- DIRECTIONS -
Within the listing that follows, how many lines contain the word "True"? Only the number is wanted.
======
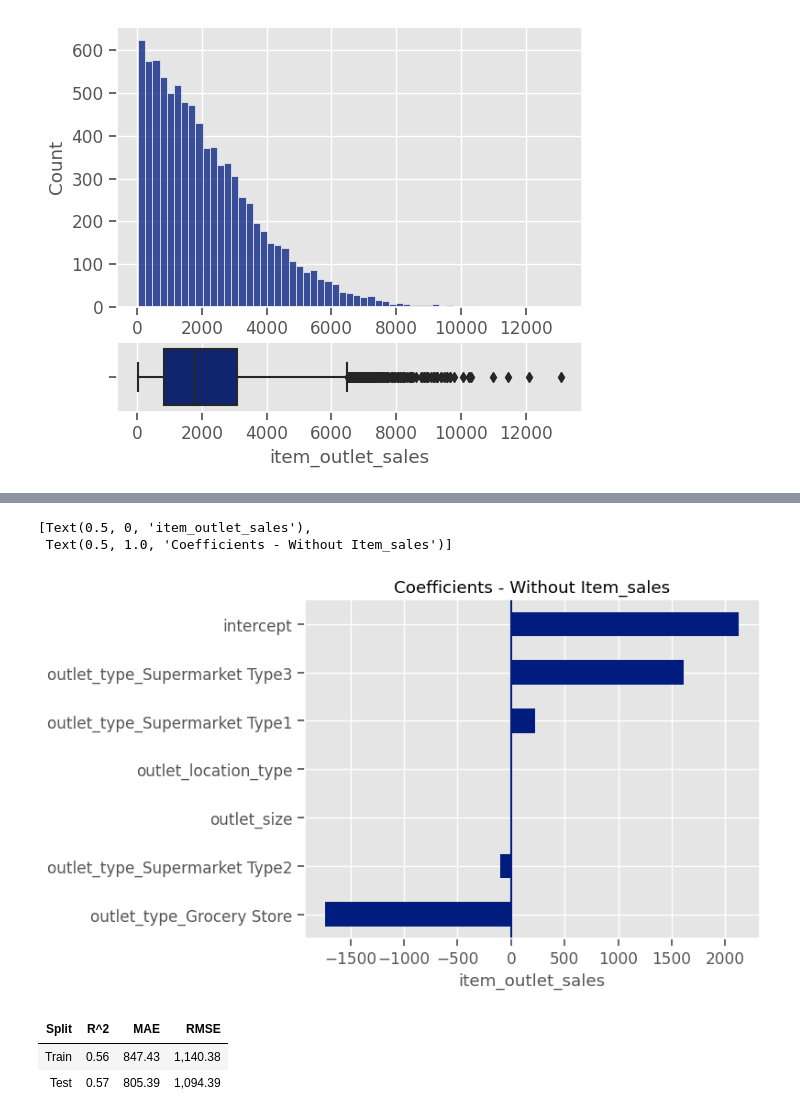
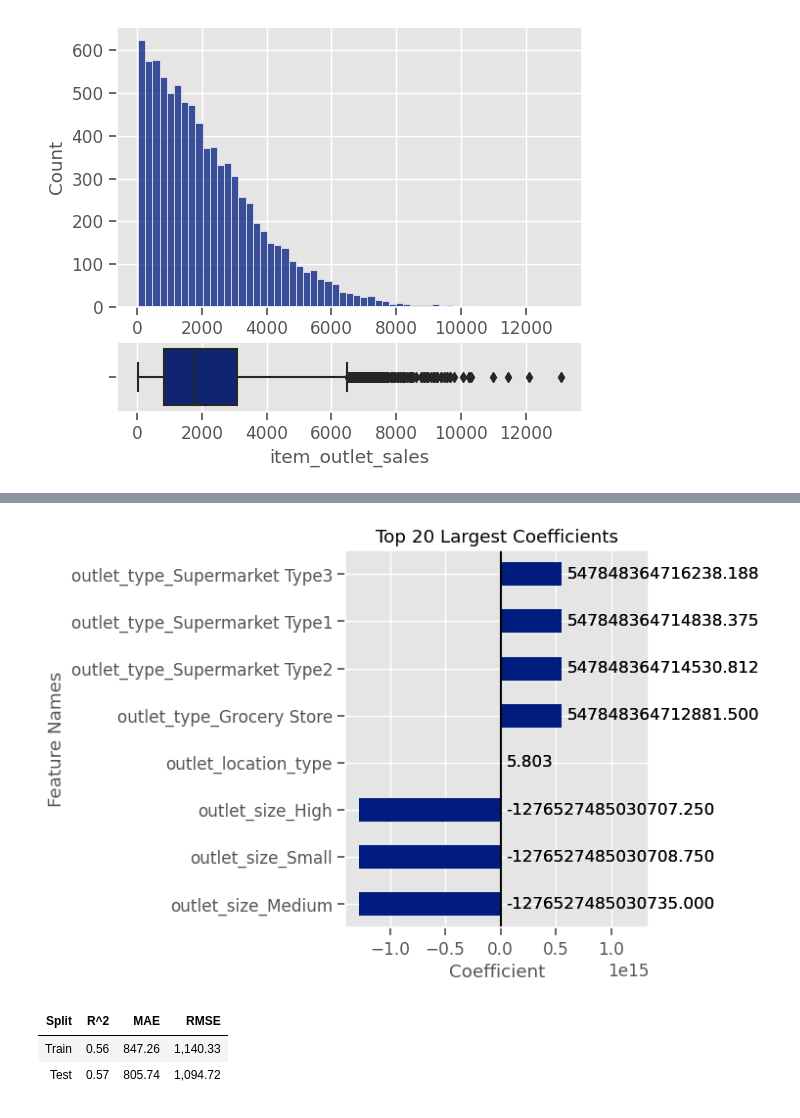
Before and after one commit to pmontecinos23/Project-1---Recisited, a Jupyter notebook: Explaining Models with Sap.ipynb, the cells around one changed output, grey strips where cells are left out. Cells and saved outputs as stored; diff of their text form; code cells hidden in the pictures.

```diff
--- a/Explaining Models with Sap.ipynb
+++ b/Explaining Models with Sap.ipynb
@@ -53,10 +59,10 @@ Index(['item_identifier', 'item_weight', 'item_fat_content', 'item_visibility',
        'outlet_type', 'item_outlet_sales'],
       dtype='object')
 # %%
-replace_dict1 = {'Medium':1, 'Small':0, 'High':2}
+# replace_dict1 = {'Medium':1, 'Small':0, 'High':2}
 replace_dict2 = {'Tier 1':0, 'Tier 2':1, 'Tier 3':2}
-replace_dict4 = {'Low Fat': 0, 'Regular':1,'reg':1, 'low fat':0, 'LF':0}
-sp['outlet_size'].replace(replace_dict1, inplace=True)
+replace_dict4 = {'reg':'Regular', 'low fat':'Low Fat', 'LF':'Low Fat'}
+# sp['outlet_size'].replace(replace_dict1, inplace=True)
 sp['outlet_location_type'].replace(replace_dict2, inplace=True)
 sp['item_fat_content'].replace(replace_dict4, inplace=True)
 # %%
@@ -278,11 +365,9 @@ ax.set(xlabel='item_outlet_sales', title='Coefficients - Item_sales');
 # %%
 ax = coeffs.drop(oi).sort_values().plot(kind='barh')
-ax.axvline(0)
-ax.set(xlabel='item_outlet_sales', title='Coefficients - Without Item_sales')
+# Plot on graph
+plot_coeffs(coeffs.drop(oi),top_n=20,intercept=False,annotate=True);
 # %% [output]
-[Text(0.5, 0, 'item_outlet_sales'),
- Text(0.5, 1.0, 'Coefficients - Without Item_sales')]
-[figure, old version]
+[figure, new version]
 # %%
 lin_reg_noint= LinearRegression(fit_intercept=False)
 lin_reg_noint.fit(X_train_df,y_train)
@@ -290,5 +375,5 @@ evaluate_regression(lin_reg_noint, X_train_df, y_train,
                     X_test_df, y_test)
 # %% [output]
 | Split | R^2 | MAE | RMSE |
-| Train | 0.56 | 847.43 | 1,140.38 |
-| Test | 0.57 | 805.39 | 1,094.39 |
+| Train | 0.56 | 847.26 | 1,140.33 |
+| Test | 0.57 | 805.74 | 1,094.72 |
```
Also changed, not shown: parts of 34 cells of this notebook, 3 other files.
======
- WORKED SOLUTION -
5